Sum: 45 Difference: -5 Product: 500 Average: 22.50 Distance: 5 Maximum: 25 Minimum: 20
· E2.6 Write a program that prompts the user for a measurement in meters and then converts it to miles, feet, and inches.
· E2.7 Write a program that prompts the user for a radius and then prints
· The area and circumference of a circle with that radius
· The volume and surface area of a sphere with that radius
· E2.8 Write a program that asks the user for the lengths of the sides of a rectangle. Then print
· The area and perimeter of the rectangle
· The length of the diagonal (use the Pythagorean theorem)
· E2.9 Improve the program discussed in How To 2.1 to allow input of quarters in addition to bills.
· E2.10 Write a program that helps a person decide whether to buy a hybrid car. Your program’s inputs should be:
· The cost of a new car
· The estimated miles driven per year
· The estimated gas price
· The efficiency in miles per gallon
· The estimated resale value after 5 years Compute the total cost of owning the car for five years. (For simplicity, we will not take the cost of financing into account.) Obtain realistic prices for a new and used hybrid and a comparable car from the Web. Run your program twice, using today’s gas price and 15,000 miles per year. Include pseudocode and the program runs with your assignment.
· E2.11 Write a program that asks the user to input
· The number of gallons of gas in the tank
· The fuel efficiency in miles per gallon
· The price of gas per gallon
· Then print the cost per 100 miles and how far the car can go with the gas in the tank.
· E2.14 Write a program that reads a number between 1,000 and 999,999 from the user and prints it with a comma separating the thousands. Here is a sample dialog; the user input is in color:
Please enter an integer between 1000 and 999999: 23456 23,456
· E2.16 Write a program that reads in an integer and breaks it into a sequence of individual digits. For example, the input 16384 is displayed as
1 6 3 8 4
You may assume that the input has no more than five digits and is not negative.
· E2.17 Write a program that reads two times in military format (0900, 1730) and prints the number of hours and minutes between the two times. Here is a sample run. User input is in color.

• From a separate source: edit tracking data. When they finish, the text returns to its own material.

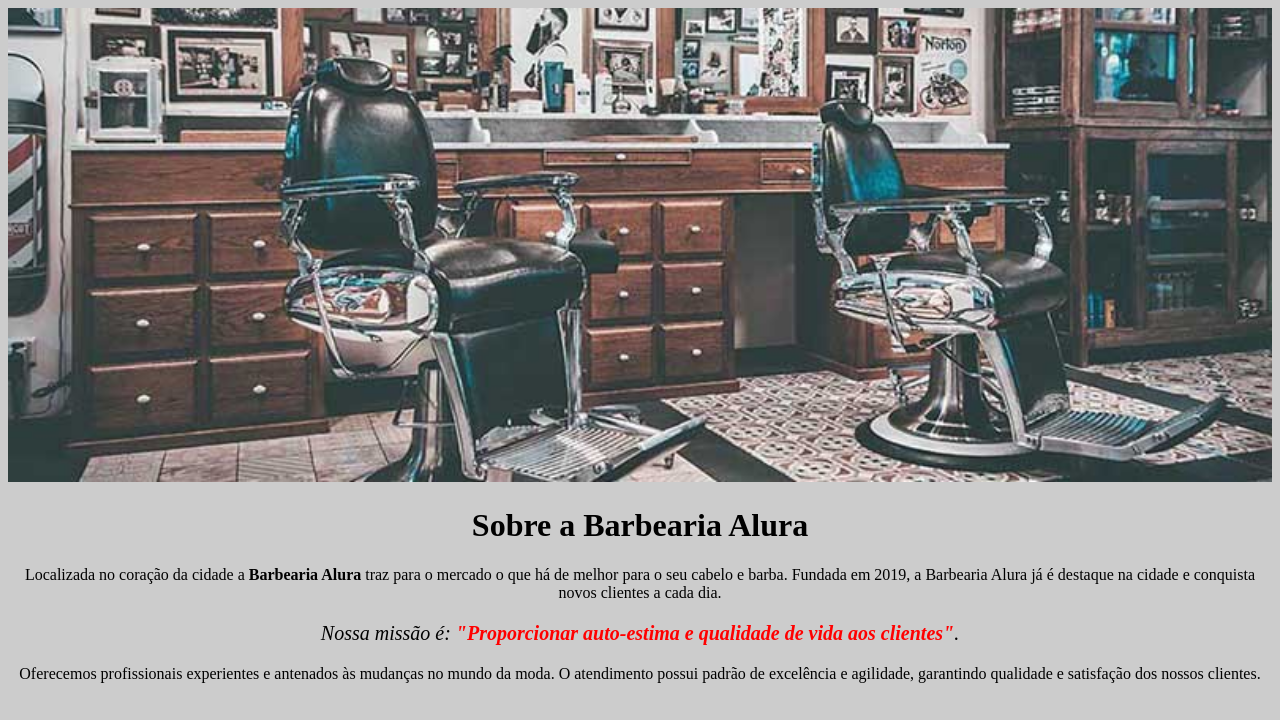
Repository: RenatoCCS/Barbearia_Alura
Page: index.html
These files come from the project's save history. The page is drawn as it stood at one moment and after the next save; the edit follows.
The browser window is 1280 px wide. The pictures show the whole page.

Above is the page before, as saved 2022-10-17 20:56:01.

After the next save:
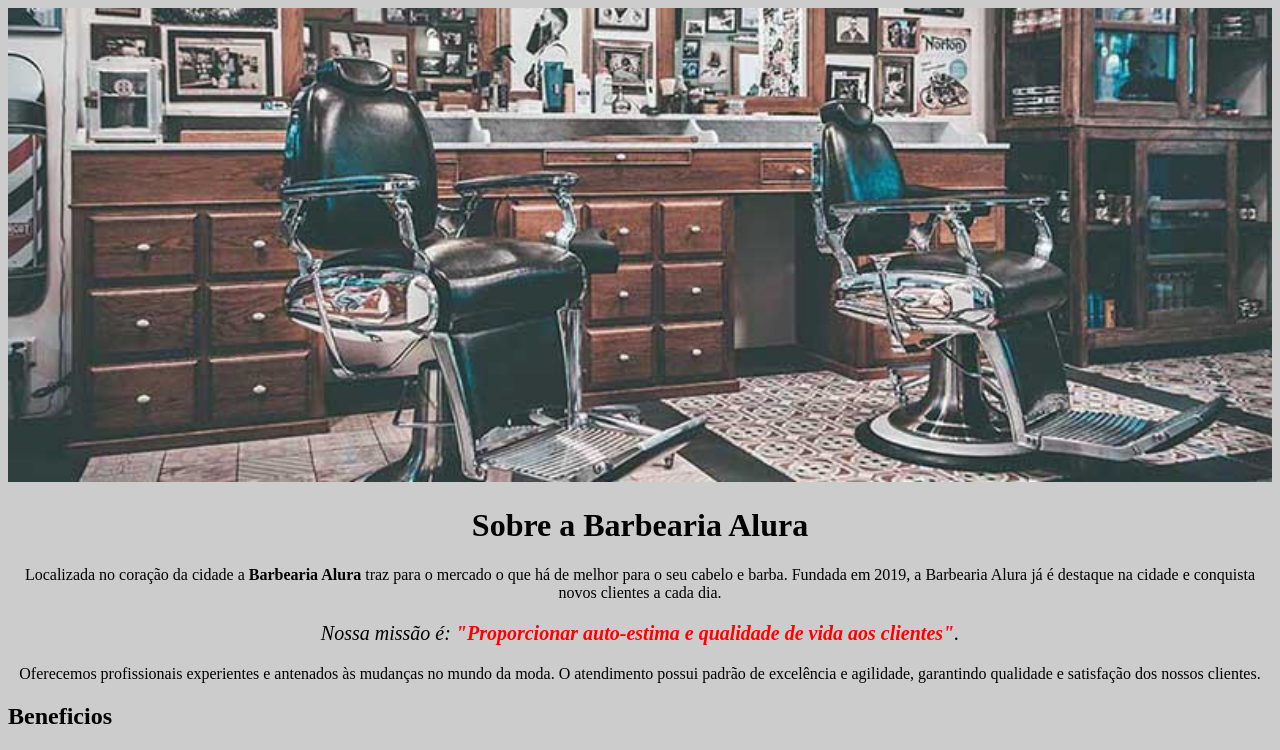
Saved 5 min 20 s later.
--- a/index.html
+++ b/index.html
@@ -33,5 +33,7 @@
       moda. O atendimento possui padrão de excelência e agilidade, garantindo
       qualidade e satisfação dos nossos clientes.
     </p>
+
+    <h2>Beneficios</h2>
   </body>
 </html>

· Please enter the first time: 0900 Please enter the second time: 1730 8 hours 30 minutes